The UN’s top human rights body has passed a consensus resolution urging military leaders in Myanmar to immediately release Aung San Suu Kyi and other civilian government leaders detained after a military coup, while watering down an initial draft text amid pressure led by China and Russia.
In a special session at the Human Rights Council, the original resolution presented by Britain and the European Union was revised to remove calls to bolster the ability of a UN rights expert to scrutinise Myanmar and for restraint from the country’s military.
After the updated resolution passed with no opposition, Chinese ambassador Chen Xu thanked the sponsors for “adopting our recommendations” but said Beijing still was distancing itself from the measure.
The sponsors of Human Rights Council resolutions often agree to soften the language of their texts to win consensus and to show the 47-member body based in Geneva is united on thorny issues.
The council has no power to impose sanctions but can train a political spotlight on rights abuses and violations.
Friday’s session came shortly after the Biden administration, which has already imposed sanctions on leaders of the Myanmar coup, revived US participation in the Human Rights Council, which the Trump administration pulled the country out of in 2018.
While China and Russia opposed attempts to politicise the situation in Myanmar and called it a domestic matter, many Western countries, the UN human rights office and others condemned the coup and said a state of emergency must end.

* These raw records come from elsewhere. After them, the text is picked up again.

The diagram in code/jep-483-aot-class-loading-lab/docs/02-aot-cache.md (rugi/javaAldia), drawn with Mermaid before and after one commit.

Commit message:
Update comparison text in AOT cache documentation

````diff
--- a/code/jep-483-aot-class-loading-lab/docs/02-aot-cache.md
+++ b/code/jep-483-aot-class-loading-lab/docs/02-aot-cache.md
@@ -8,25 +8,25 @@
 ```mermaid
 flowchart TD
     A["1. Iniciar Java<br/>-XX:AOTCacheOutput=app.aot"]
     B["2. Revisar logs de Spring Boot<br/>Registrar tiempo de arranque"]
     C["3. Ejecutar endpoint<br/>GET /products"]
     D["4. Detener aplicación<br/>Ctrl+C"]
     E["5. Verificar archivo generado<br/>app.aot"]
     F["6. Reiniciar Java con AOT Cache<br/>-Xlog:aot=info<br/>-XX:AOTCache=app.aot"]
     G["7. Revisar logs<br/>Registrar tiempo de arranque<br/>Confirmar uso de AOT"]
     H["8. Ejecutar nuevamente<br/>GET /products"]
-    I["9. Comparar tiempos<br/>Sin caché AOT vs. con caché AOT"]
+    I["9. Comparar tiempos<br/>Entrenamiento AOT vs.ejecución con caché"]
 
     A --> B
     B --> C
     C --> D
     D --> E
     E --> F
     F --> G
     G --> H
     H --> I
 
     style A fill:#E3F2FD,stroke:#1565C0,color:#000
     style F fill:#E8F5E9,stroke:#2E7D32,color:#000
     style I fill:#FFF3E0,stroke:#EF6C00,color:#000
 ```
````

“The seizure of power by the Myanmar military earlier this month constitutes a profound setback for the country after a decade of hard-won gains in its democratic transition,” deputy high commissioner for human rights Nada al-Nashif said. “The world is watching.”
The resolution called for the “immediate and unconditional release” of Ms Suu Kyi, President U Win Myint, and other senior officials in the government, a lifting of internet restrictions and unimpeded humanitarian access. It also pressed for continued observation of the human rights situation.
But the revised text excised a call on UN secretary-general Antonio Guterres and the UN human rights chief, Michelle Bachelet, to give the independent UN special rapporteur on Myanmar, Tom Andrews, “increased assistance, resources and expertise” to carry out his job.
The initial wording that urged the military to “exercise utmost restraint” was altered to stress “the need to refrain from violence and fully respect human rights, fundamental freedoms and the rule of law”, with no reference to the military.
The amended text also removed calls for “full co-operation” and “full and unrestricted access” for independent UN rights experts.
“We need real action from the United Nations,” Mr Andrews said in a video message during the session, citing information that the military junta in Myanmar had detained 220 government officials and civil society members.
“The message from the people of Myanmar to all of you and to the people of the world is clear: this cannot stand,” he said. Mr Andrews has been seeking the right to visit Myanmar, which its government has denied.